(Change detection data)
◇ ◇ ◇ ◇ ◇ ◇ ◇

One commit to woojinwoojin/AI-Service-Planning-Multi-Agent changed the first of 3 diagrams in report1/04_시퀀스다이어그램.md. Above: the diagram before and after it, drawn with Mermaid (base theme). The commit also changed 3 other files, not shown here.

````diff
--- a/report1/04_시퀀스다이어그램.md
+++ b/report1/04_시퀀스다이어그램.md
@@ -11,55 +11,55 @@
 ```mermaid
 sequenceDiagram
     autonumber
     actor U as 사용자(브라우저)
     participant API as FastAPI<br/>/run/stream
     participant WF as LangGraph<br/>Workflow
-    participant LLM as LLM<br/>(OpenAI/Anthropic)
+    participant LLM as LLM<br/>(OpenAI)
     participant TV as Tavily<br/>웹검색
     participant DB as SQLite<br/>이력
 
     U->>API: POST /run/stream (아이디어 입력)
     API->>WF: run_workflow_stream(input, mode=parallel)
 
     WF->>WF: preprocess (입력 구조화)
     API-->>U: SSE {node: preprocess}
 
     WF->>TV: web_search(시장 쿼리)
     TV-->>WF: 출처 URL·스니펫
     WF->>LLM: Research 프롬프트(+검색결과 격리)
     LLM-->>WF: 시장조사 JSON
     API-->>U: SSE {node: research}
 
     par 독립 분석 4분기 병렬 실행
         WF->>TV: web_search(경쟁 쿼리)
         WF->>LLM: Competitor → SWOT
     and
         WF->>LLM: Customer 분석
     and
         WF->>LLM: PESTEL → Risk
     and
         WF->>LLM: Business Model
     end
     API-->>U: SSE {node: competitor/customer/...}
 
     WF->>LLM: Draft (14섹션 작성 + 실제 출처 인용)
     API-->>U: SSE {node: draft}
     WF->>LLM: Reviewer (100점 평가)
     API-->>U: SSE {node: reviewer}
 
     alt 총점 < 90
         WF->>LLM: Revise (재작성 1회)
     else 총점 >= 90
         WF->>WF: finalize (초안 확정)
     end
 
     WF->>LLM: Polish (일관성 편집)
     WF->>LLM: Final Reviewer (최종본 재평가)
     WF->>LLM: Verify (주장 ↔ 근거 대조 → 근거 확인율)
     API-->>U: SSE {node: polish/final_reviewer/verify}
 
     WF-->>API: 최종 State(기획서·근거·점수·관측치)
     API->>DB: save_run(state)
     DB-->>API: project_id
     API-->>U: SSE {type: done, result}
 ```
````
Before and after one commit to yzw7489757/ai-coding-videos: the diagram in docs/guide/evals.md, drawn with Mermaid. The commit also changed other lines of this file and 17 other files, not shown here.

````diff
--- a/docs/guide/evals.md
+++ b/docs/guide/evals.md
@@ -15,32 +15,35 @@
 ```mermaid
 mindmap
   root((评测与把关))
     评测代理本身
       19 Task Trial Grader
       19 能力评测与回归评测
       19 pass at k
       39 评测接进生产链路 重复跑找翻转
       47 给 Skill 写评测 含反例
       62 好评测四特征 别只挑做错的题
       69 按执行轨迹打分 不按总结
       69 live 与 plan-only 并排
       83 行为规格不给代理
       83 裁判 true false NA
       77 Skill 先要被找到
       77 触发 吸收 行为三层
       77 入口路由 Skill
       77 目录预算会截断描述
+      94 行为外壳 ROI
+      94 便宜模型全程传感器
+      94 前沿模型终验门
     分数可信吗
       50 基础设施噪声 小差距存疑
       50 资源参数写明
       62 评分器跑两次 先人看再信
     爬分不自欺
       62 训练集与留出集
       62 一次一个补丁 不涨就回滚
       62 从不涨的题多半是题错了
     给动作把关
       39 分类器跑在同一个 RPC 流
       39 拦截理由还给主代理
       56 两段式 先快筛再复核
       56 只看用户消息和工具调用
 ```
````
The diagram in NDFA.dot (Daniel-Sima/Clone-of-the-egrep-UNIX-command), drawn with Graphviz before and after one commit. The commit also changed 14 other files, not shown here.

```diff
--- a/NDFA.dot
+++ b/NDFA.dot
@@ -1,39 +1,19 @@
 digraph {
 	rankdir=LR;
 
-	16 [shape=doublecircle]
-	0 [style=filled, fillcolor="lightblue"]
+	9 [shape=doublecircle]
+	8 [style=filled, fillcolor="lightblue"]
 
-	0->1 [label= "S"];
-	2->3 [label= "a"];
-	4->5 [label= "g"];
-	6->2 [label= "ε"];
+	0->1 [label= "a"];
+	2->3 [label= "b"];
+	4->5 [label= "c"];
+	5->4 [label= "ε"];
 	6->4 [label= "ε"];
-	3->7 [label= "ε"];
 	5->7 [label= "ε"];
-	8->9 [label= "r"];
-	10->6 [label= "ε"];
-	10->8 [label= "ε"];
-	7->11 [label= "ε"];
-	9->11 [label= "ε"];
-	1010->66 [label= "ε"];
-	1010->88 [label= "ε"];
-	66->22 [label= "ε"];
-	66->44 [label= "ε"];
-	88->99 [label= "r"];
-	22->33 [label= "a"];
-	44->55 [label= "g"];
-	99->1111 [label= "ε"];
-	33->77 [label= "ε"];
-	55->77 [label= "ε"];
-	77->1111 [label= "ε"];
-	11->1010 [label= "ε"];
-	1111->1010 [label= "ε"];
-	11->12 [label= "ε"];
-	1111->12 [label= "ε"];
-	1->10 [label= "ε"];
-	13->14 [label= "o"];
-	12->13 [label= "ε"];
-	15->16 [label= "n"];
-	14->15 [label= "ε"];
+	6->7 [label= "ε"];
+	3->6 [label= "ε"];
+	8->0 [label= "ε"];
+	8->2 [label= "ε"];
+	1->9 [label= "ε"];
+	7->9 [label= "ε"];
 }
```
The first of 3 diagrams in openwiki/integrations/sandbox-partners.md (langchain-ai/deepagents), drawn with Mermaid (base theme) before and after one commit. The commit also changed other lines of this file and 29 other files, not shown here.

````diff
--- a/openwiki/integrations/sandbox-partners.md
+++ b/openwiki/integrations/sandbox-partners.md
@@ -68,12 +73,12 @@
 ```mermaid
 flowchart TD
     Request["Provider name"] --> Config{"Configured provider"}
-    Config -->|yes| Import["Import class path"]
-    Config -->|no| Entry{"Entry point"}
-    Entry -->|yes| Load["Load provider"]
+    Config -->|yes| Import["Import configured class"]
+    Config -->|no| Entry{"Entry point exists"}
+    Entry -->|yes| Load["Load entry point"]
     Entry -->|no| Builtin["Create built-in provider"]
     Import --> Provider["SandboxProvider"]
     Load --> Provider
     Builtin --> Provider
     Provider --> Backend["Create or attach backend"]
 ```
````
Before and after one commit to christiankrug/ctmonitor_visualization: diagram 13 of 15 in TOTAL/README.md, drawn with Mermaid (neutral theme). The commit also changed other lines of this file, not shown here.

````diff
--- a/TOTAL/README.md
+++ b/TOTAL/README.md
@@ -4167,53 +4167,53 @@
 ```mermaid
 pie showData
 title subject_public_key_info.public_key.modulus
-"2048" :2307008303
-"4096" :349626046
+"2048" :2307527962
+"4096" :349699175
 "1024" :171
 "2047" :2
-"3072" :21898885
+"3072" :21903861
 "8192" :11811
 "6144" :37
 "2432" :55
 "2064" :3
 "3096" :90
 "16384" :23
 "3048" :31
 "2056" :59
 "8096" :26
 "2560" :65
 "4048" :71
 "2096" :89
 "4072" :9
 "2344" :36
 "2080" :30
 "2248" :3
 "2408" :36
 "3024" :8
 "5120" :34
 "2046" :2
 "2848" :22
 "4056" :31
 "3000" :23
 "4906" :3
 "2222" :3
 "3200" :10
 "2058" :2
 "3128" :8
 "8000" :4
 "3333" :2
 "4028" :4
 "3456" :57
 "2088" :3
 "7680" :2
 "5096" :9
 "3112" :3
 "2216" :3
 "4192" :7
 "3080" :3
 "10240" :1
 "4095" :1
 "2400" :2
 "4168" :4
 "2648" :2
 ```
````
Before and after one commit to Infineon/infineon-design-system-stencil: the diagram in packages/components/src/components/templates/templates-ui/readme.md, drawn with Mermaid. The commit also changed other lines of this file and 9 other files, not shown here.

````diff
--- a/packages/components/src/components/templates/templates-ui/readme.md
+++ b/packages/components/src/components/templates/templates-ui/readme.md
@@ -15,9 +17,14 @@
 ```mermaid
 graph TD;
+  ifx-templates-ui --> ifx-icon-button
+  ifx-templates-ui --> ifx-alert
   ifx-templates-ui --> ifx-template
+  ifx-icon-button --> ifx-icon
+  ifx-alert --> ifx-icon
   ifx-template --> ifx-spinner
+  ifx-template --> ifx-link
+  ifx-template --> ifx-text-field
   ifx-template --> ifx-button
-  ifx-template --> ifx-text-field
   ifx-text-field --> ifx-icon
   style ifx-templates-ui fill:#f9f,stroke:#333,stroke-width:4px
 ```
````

◇ ◇ ◇ ◇ ◇ ◇ ◇

◆ **WHAT THE TASK ASKS**
Report every line of the entries that carries the word "participant".

◆ **EXERCISE OUTPUT**
     participant API as FastAPI<br/>/run/stream
     participant WF as LangGraph<br/>Workflow
-    participant LLM as LLM<br/>(OpenAI/Anthropic)
+    participant LLM as LLM<br/>(OpenAI)
     participant TV as Tavily<br/>웹검색
     participant DB as SQLite<br/>이력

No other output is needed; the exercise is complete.